4.2 Interrogative sentences
The intonation contour of questions in Spanish, in general, moves in a wider pitch range than that of declarative sentences. Two main types of questions are distinguished: (i) yes-or-no questions and (ii) question-word questions.
Neutral question-word questions in Spanish have a falling contour similar to that of declarative sentences, with the highest point on the question word. If the question is not completely neutral e.g. there is an added pragmatic meaning such as politeness or insistence, the intonation contour might be different. In English, typically, there is a rising intonation on the question word and a falling intonation at the end of the question.
As for yes-or-no questions in Spanish, unlike in English, intonation may be the only linguistic feature that differentiates them from statements. These questions in most Spanish varieties have a final rise from a low point on the last stressed syllable.
Not only is there considerable variation in intonation across different contexts, but also across different regions of the Spanish-speaking world.
Visit the webpage Atlas interactivo de la entonación del español (link below). What is the example sentence for the exclamative sentence produced by a speaker from Bogotá?
This tool is very useful if you want to illustrate a teaching point or just check the intonation of different sentence types in different places. You can search by region, sentence type (e.g. declarative sentence, wh-question, etc.) and choose a neutral or marked sentence.

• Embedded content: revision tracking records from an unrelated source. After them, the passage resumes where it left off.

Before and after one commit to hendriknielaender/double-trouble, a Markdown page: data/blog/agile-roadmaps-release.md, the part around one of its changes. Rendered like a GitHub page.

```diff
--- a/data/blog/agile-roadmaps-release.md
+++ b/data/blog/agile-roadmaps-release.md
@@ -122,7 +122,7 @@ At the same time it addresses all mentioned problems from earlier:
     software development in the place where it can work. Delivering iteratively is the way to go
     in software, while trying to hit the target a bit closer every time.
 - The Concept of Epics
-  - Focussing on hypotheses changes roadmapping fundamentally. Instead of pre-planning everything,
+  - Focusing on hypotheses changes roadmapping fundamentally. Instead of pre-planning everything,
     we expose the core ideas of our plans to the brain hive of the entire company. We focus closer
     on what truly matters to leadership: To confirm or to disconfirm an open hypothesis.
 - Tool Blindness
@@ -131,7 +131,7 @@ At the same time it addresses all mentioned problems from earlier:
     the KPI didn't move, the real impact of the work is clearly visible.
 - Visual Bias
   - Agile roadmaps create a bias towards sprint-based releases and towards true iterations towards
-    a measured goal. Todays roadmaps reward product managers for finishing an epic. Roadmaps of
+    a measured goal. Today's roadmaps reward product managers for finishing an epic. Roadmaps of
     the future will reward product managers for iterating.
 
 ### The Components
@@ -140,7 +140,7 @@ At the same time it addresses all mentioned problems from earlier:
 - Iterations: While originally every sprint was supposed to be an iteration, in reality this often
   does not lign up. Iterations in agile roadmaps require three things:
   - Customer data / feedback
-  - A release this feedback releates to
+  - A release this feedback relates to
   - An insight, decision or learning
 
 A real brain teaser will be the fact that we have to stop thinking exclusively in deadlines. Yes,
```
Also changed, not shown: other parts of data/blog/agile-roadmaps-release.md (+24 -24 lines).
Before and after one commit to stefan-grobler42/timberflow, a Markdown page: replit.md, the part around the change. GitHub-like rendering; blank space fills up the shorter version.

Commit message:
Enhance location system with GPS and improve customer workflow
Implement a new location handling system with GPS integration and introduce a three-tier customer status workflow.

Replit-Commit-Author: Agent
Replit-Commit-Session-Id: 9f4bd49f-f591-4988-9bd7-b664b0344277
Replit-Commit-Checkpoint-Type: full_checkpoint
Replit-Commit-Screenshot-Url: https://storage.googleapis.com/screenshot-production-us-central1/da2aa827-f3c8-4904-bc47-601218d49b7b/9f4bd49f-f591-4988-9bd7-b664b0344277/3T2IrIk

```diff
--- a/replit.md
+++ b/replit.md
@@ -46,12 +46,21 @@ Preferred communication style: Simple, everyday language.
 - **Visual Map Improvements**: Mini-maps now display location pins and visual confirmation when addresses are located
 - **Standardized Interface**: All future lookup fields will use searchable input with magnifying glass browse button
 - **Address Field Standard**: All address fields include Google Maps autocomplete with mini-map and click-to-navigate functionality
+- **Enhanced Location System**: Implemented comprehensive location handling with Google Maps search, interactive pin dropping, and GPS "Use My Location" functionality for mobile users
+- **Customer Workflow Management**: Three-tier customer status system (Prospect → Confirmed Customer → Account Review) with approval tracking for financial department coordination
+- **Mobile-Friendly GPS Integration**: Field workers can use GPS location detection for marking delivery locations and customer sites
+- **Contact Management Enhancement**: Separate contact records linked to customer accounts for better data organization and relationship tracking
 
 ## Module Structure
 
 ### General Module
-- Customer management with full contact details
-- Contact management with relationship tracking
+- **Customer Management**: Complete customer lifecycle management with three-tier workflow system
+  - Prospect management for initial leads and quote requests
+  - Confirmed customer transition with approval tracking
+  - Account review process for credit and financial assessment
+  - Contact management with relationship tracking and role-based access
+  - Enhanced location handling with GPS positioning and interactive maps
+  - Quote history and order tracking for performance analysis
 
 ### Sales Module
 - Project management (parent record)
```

Entonación declarativa > De tipo no neutro > Exclamativa
¡Ay! ¡Qué delicioso olor a pan, don José!